-- YOUR GOAL --
Scan the material and copy every line in which "image" appears.

-- EXERCISE INPUT --

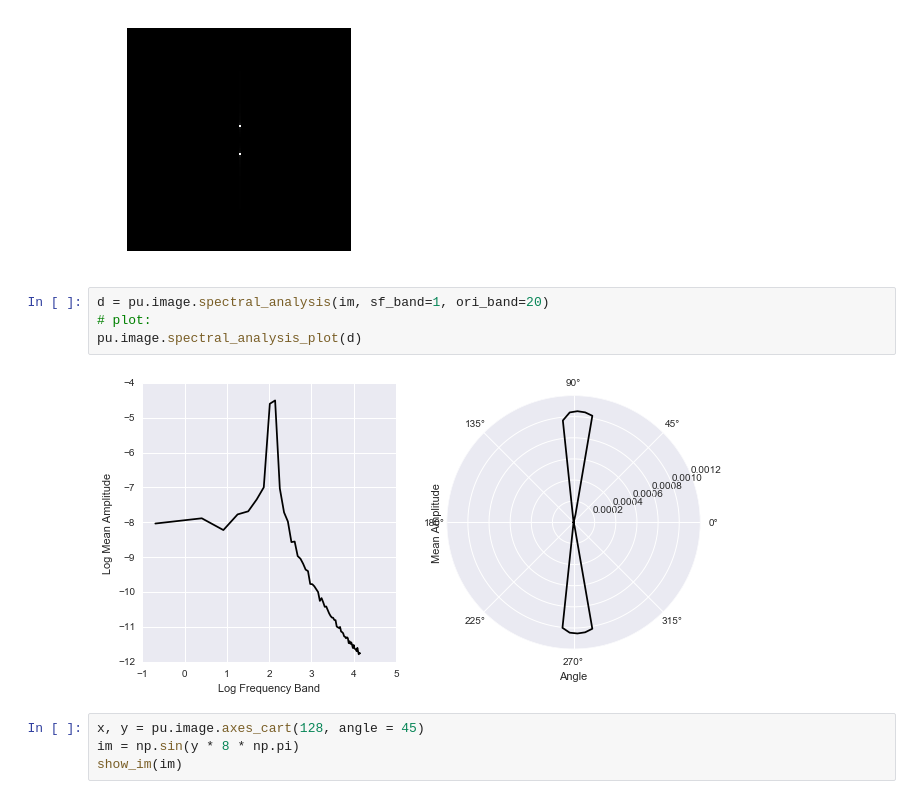
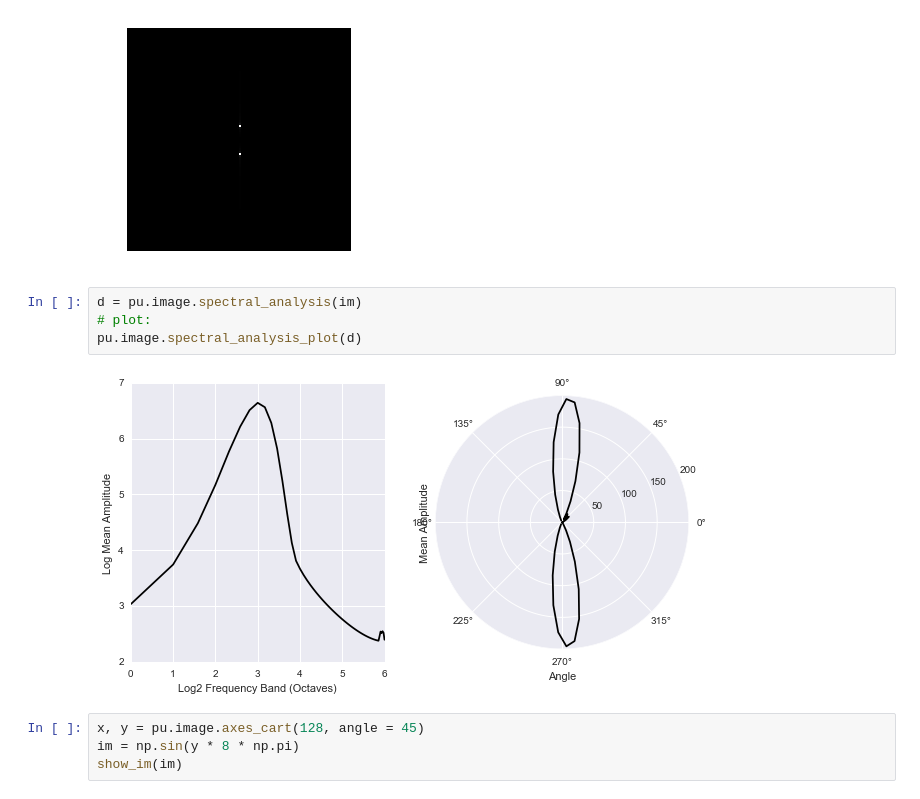
Before and after one commit to tomwallis/PsyUtils, a Jupyter notebook: spectral_analysis_demo.ipynb, the cells around one changed output. Cells and saved outputs as stored; diff of their text form.

```diff
--- a/spectral_analysis_demo.ipynb
+++ b/spectral_analysis_demo.ipynb
@@ -110,11 +110,11 @@ the SD of the image is 90.143
 the rms contrast (SD / mean) is 59.091
 [figure]
 # %%
-d = pu.image.spectral_analysis(im, sf_band=1, ori_band=20)
+d = pu.image.spectral_analysis(im)
 # plot:
 pu.image.spectral_analysis_plot(d)
 # %% [output]
-[figure, old version]
+[figure, new version]
 # %%
 x, y = pu.image.axes_cart(128, angle = 45)
 im = np.sin(y * 8 * np.pi)
```
Also changed, not shown: parts of 45 cells of this notebook, 7 other files.
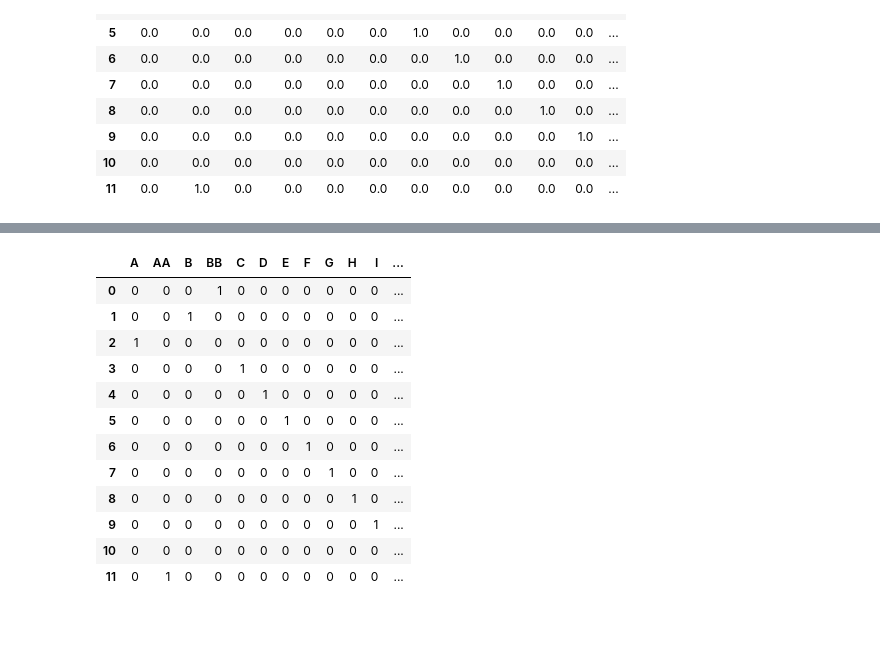
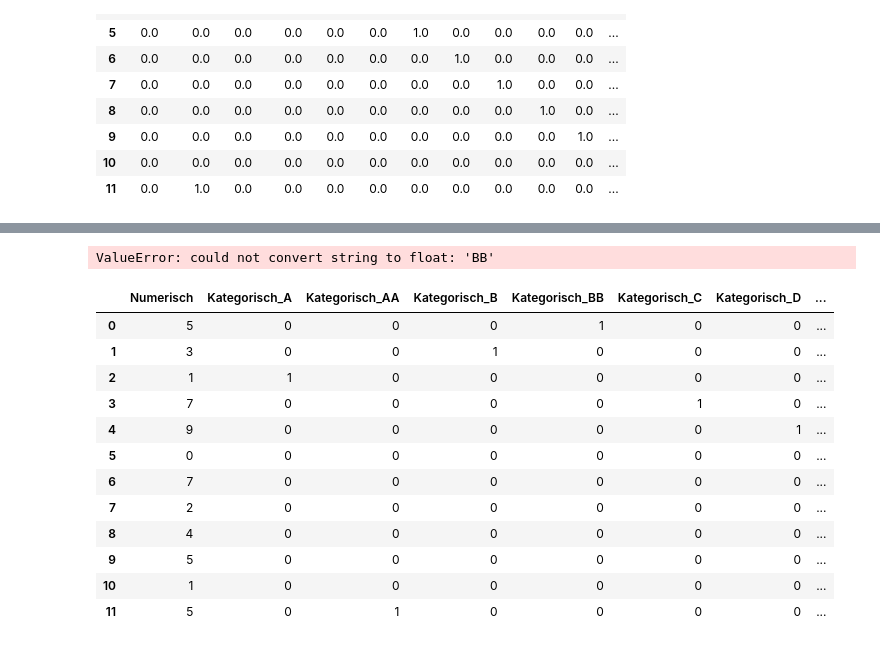
Before and after one commit to co-dex-gmbh/python-data-science-g5, a Jupyter notebook: woche3/scaling_and_enconding.ipynb, the cells around one changed output, grey strips where cells are left out. Cells and saved outputs as stored; diff of their text form; code cells hidden in the pictures.

```diff
--- a/woche3/scaling_and_enconding.ipynb
+++ b/woche3/scaling_and_enconding.ipynb
@@ -96,3 +96,8 @@ pd.DataFrame(out, columns=classes)
 | 9 | 0.0 | 0.0 | 0.0 | 0.0 | 0.0 | 0.0 | 0.0 | 0.0 | 0.0 | 0.0 | 1.0 | ... |
 | 10 | 0.0 | 0.0 | 0.0 | 0.0 | 0.0 | 0.0 | 0.0 | 0.0 | 0.0 | 0.0 | 0.0 | ... |
 | 11 | 0.0 | 1.0 | 0.0 | 0.0 | 0.0 | 0.0 | 0.0 | 0.0 | 0.0 | 0.0 | 0.0 | ... |
+# %%
+numeric_col = [5, 3, 1, 7, 9, 0, 7, 2, 4, 5, 1, 5]
+# %%
+df = pd.DataFrame({"Kategorisch": labels, "Numerisch": numeric_col})
+df
@@ -99,16 +118,21 @@ pd.DataFrame(out, columns=classes)
+# %%
+df.corr()  # funktioniert nur mit numerischen Werten numeric_only=True
+# %% [output]
+ValueError: could not convert string to float: 'BB'
 # %%
-pd.get_dummies(labels, dtype=int)
+df_numeric = pd.get_dummies(df, dtype=int)
+df_numeric
 # %% [output]
-|  | A | AA | B | BB | C | D | E | F | G | H | I | ... |
-| 0 | 0 | 0 | 0 | 1 | 0 | 0 | 0 | 0 | 0 | 0 | 0 | ... |
-| 1 | 0 | 0 | 1 | 0 | 0 | 0 | 0 | 0 | 0 | 0 | 0 | ... |
-| 2 | 1 | 0 | 0 | 0 | 0 | 0 | 0 | 0 | 0 | 0 | 0 | ... |
-| 3 | 0 | 0 | 0 | 0 | 1 | 0 | 0 | 0 | 0 | 0 | 0 | ... |
-| 4 | 0 | 0 | 0 | 0 | 0 | 1 | 0 | 0 | 0 | 0 | 0 | ... |
-| 5 | 0 | 0 | 0 | 0 | 0 | 0 | 1 | 0 | 0 | 0 | 0 | ... |
-| 6 | 0 | 0 | 0 | 0 | 0 | 0 | 0 | 1 | 0 | 0 | 0 | ... |
-| 7 | 0 | 0 | 0 | 0 | 0 | 0 | 0 | 0 | 1 | 0 | 0 | ... |
-| 8 | 0 | 0 | 0 | 0 | 0 | 0 | 0 | 0 | 0 | 1 | 0 | ... |
-| 9 | 0 | 0 | 0 | 0 | 0 | 0 | 0 | 0 | 0 | 0 | 1 | ... |
-| 10 | 0 | 0 | 0 | 0 | 0 | 0 | 0 | 0 | 0 | 0 | 0 | ... |
-| 11 | 0 | 1 | 0 | 0 | 0 | 0 | 0 | 0 | 0 | 0 | 0 | ... |
+|  | Numerisch | Kategorisch_A | Kategorisch_AA | Kategorisch_B | Kategorisch_BB | Kategorisch_C | Kategorisch_D | ... |
+| 0 | 5 | 0 | 0 | 0 | 1 | 0 | 0 | ... |
+| 1 | 3 | 0 | 0 | 1 | 0 | 0 | 0 | ... |
+| 2 | 1 | 1 | 0 | 0 | 0 | 0 | 0 | ... |
+| 3 | 7 | 0 | 0 | 0 | 0 | 1 | 0 | ... |
+| 4 | 9 | 0 | 0 | 0 | 0 | 0 | 1 | ... |
+| 5 | 0 | 0 | 0 | 0 | 0 | 0 | 0 | ... |
+| 6 | 7 | 0 | 0 | 0 | 0 | 0 | 0 | ... |
+| 7 | 2 | 0 | 0 | 0 | 0 | 0 | 0 | ... |
+| 8 | 4 | 0 | 0 | 0 | 0 | 0 | 0 | ... |
+| 9 | 5 | 0 | 0 | 0 | 0 | 0 | 0 | ... |
+| 10 | 1 | 0 | 0 | 0 | 0 | 0 | 0 | ... |
+| 11 | 5 | 0 | 1 | 0 | 0 | 0 | 0 | ... |
```
Also changed, not shown: parts of 28 cells of this notebook, 1 other file.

-- EXERCISE OUTPUT --
@@ -110,11 +110,11 @@ the SD of the image is 90.143
-d = pu.image.spectral_analysis(im, sf_band=1, ori_band=20)
+d = pu.image.spectral_analysis(im)
 pu.image.spectral_analysis_plot(d)
 x, y = pu.image.axes_cart(128, angle = 45)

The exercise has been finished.